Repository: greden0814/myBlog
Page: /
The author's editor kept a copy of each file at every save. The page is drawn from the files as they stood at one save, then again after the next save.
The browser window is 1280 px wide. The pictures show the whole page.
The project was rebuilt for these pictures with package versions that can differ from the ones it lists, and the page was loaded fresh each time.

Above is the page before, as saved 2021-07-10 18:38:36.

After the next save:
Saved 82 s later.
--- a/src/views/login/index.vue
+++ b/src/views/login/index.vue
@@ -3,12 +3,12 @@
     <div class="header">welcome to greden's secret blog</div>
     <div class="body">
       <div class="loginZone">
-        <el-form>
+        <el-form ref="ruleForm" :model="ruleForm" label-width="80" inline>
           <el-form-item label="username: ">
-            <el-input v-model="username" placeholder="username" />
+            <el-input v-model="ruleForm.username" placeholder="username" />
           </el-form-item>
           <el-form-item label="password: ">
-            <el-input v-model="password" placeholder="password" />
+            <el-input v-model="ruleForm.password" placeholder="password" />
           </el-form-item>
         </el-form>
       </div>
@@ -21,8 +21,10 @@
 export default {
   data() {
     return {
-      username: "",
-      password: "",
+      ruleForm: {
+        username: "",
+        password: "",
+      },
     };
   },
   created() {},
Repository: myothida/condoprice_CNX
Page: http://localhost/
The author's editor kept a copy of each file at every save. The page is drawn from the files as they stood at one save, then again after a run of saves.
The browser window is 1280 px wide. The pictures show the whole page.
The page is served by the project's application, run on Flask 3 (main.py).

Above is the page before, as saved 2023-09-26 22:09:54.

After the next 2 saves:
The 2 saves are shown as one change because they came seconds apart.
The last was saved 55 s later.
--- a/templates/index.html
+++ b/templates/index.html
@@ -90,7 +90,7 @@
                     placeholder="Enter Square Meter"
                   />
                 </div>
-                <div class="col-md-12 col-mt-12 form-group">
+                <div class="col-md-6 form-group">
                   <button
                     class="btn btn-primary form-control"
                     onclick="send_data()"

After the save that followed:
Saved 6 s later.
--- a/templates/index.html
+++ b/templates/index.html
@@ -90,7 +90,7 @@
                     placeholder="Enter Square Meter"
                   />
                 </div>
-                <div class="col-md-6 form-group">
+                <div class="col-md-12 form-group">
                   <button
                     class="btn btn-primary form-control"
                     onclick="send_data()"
━━━━━━━━━━
Give the data again, exactly as written.

Response to this exercise:
Repository: greden0814/myBlog
Page: /
The author's editor kept a copy of each file at every save. The page is drawn from the files as they stood at one save, then again after the next save.
The browser window is 1280 px wide. The pictures show the whole page.
The project was rebuilt for these pictures with package versions that can differ from the ones it lists, and the page was loaded fresh each time.

Above is the page before, as saved 2021-07-10 18:38:36.

After the next save:
Saved 82 s later.
--- a/src/views/login/index.vue
+++ b/src/views/login/index.vue
@@ -3,12 +3,12 @@
     <div class="header">welcome to greden's secret blog</div>
     <div class="body">
       <div class="loginZone">
-        <el-form>
+        <el-form ref="ruleForm" :model="ruleForm" label-width="80" inline>
           <el-form-item label="username: ">
-            <el-input v-model="username" placeholder="username" />
+            <el-input v-model="ruleForm.username" placeholder="username" />
           </el-form-item>
           <el-form-item label="password: ">
-            <el-input v-model="password" placeholder="password" />
+            <el-input v-model="ruleForm.password" placeholder="password" />
           </el-form-item>
         </el-form>
       </div>
@@ -21,8 +21,10 @@
 export default {
   data() {
     return {
-      username: "",
-      password: "",
+      ruleForm: {
+        username: "",
+        password: "",
+      },
     };
   },
   created() {},
Repository: myothida/condoprice_CNX
Page: http://localhost/
The author's editor kept a copy of each file at every save. The page is drawn from the files as they stood at one save, then again after a run of saves.
The browser window is 1280 px wide. The pictures show the whole page.
The page is served by the project's application, run on Flask 3 (main.py).

Above is the page before, as saved 2023-09-26 22:09:54.

After the next 2 saves:
The 2 saves are shown as one change because they came seconds apart.
The last was saved 55 s later.
--- a/templates/index.html
+++ b/templates/index.html
@@ -90,7 +90,7 @@
                     placeholder="Enter Square Meter"
                   />
                 </div>
-                <div class="col-md-12 col-mt-12 form-group">
+                <div class="col-md-6 form-group">
                   <button
                     class="btn btn-primary form-control"
                     onclick="send_data()"

After the save that followed:
Saved 6 s later.
--- a/templates/index.html
+++ b/templates/index.html
@@ -90,7 +90,7 @@
                     placeholder="Enter Square Meter"
                   />
                 </div>
-                <div class="col-md-6 form-group">
+                <div class="col-md-12 form-group">
                   <button
                     class="btn btn-primary form-control"
                     onclick="send_data()"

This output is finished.